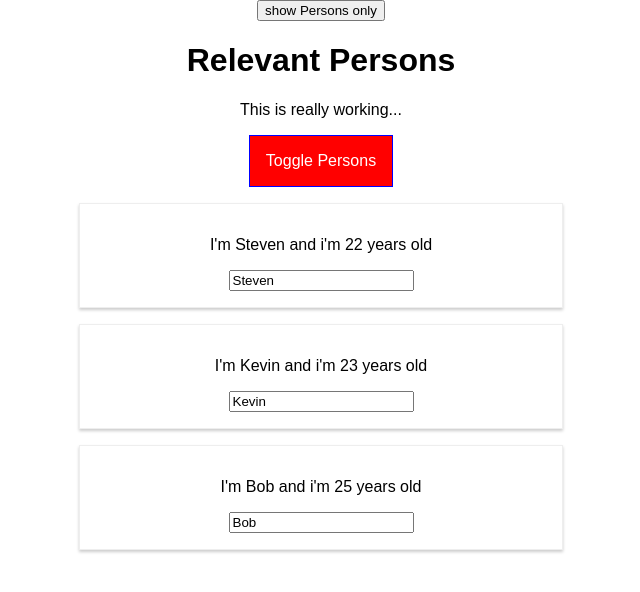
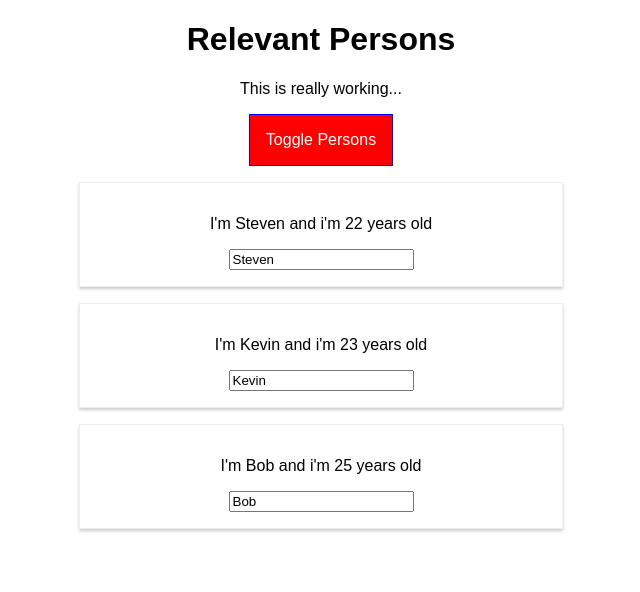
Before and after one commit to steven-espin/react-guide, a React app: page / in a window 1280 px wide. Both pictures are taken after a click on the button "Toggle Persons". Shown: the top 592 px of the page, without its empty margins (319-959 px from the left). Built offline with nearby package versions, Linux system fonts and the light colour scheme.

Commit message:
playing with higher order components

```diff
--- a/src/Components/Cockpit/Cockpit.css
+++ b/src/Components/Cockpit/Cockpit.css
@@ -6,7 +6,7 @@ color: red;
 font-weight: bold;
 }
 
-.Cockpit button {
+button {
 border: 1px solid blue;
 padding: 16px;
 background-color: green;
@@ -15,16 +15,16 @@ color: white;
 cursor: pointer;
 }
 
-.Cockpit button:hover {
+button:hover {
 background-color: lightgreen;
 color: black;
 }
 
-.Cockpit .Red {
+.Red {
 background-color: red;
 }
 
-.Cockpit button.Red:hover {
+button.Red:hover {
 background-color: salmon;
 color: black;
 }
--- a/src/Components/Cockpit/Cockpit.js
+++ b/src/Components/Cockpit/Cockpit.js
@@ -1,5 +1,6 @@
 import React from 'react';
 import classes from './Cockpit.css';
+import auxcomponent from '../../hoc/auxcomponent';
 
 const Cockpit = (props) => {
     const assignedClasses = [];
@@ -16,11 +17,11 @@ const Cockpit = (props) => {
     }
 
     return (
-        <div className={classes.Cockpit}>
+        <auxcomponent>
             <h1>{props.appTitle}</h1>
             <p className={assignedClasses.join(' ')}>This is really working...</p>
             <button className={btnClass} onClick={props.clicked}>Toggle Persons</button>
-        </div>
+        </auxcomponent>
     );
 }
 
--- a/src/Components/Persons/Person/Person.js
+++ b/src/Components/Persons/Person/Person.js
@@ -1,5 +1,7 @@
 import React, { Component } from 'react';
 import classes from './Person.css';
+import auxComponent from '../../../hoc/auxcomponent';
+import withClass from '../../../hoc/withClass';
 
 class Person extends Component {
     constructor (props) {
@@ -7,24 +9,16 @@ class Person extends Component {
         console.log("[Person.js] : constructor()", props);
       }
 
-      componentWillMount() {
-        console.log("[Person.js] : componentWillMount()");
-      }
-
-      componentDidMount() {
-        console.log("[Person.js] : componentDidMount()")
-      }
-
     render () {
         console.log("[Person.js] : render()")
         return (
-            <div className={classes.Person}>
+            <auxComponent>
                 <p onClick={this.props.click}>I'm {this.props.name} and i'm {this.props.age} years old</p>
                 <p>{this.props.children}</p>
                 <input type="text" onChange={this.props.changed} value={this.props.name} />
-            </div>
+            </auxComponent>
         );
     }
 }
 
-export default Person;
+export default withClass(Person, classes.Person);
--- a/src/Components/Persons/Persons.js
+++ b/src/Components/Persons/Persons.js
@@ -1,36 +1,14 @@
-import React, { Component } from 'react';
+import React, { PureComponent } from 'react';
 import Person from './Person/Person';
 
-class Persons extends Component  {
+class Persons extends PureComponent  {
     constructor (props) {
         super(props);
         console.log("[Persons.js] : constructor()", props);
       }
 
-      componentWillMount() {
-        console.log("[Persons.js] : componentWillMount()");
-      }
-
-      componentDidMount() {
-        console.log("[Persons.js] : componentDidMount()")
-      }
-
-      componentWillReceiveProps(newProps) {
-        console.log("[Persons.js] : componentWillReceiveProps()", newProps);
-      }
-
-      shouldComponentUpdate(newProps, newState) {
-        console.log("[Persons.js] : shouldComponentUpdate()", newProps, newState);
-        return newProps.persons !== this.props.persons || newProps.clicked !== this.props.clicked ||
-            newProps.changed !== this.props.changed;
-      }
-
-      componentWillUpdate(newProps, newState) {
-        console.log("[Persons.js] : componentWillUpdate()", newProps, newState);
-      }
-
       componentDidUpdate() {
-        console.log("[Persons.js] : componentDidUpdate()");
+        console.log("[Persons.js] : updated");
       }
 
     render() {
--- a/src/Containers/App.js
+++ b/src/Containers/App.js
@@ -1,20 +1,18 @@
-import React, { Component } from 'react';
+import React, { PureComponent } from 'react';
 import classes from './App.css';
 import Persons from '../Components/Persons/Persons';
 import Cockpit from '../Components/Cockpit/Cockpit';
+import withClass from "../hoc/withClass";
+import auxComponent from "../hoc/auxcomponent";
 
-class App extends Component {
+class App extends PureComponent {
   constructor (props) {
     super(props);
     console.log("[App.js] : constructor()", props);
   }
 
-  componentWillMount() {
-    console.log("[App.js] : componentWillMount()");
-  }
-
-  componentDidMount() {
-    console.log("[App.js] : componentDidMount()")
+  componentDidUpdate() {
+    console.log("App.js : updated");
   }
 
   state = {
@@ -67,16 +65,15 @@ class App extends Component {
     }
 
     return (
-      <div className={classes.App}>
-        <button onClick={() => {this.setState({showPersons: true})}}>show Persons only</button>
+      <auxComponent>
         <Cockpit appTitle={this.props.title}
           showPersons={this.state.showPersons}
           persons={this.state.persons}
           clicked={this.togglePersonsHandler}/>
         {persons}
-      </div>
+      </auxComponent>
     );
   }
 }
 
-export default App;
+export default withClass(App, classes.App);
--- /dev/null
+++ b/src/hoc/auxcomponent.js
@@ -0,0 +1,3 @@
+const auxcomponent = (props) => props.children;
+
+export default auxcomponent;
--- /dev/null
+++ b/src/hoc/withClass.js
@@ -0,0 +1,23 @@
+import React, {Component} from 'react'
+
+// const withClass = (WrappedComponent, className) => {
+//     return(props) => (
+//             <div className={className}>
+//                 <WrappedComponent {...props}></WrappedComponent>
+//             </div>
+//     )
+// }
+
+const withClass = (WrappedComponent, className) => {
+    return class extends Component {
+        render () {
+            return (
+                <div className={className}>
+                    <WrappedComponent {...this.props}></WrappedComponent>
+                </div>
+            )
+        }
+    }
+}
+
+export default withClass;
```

(Action item) Wherever the string "return" appears in the listing above, show the whole line.

(The answer)
     return (
         return (
-        return newProps.persons !== this.props.persons || newProps.clicked !== this.props.clicked ||
     return (
+//     return(props) => (
+    return class extends Component {
+            return (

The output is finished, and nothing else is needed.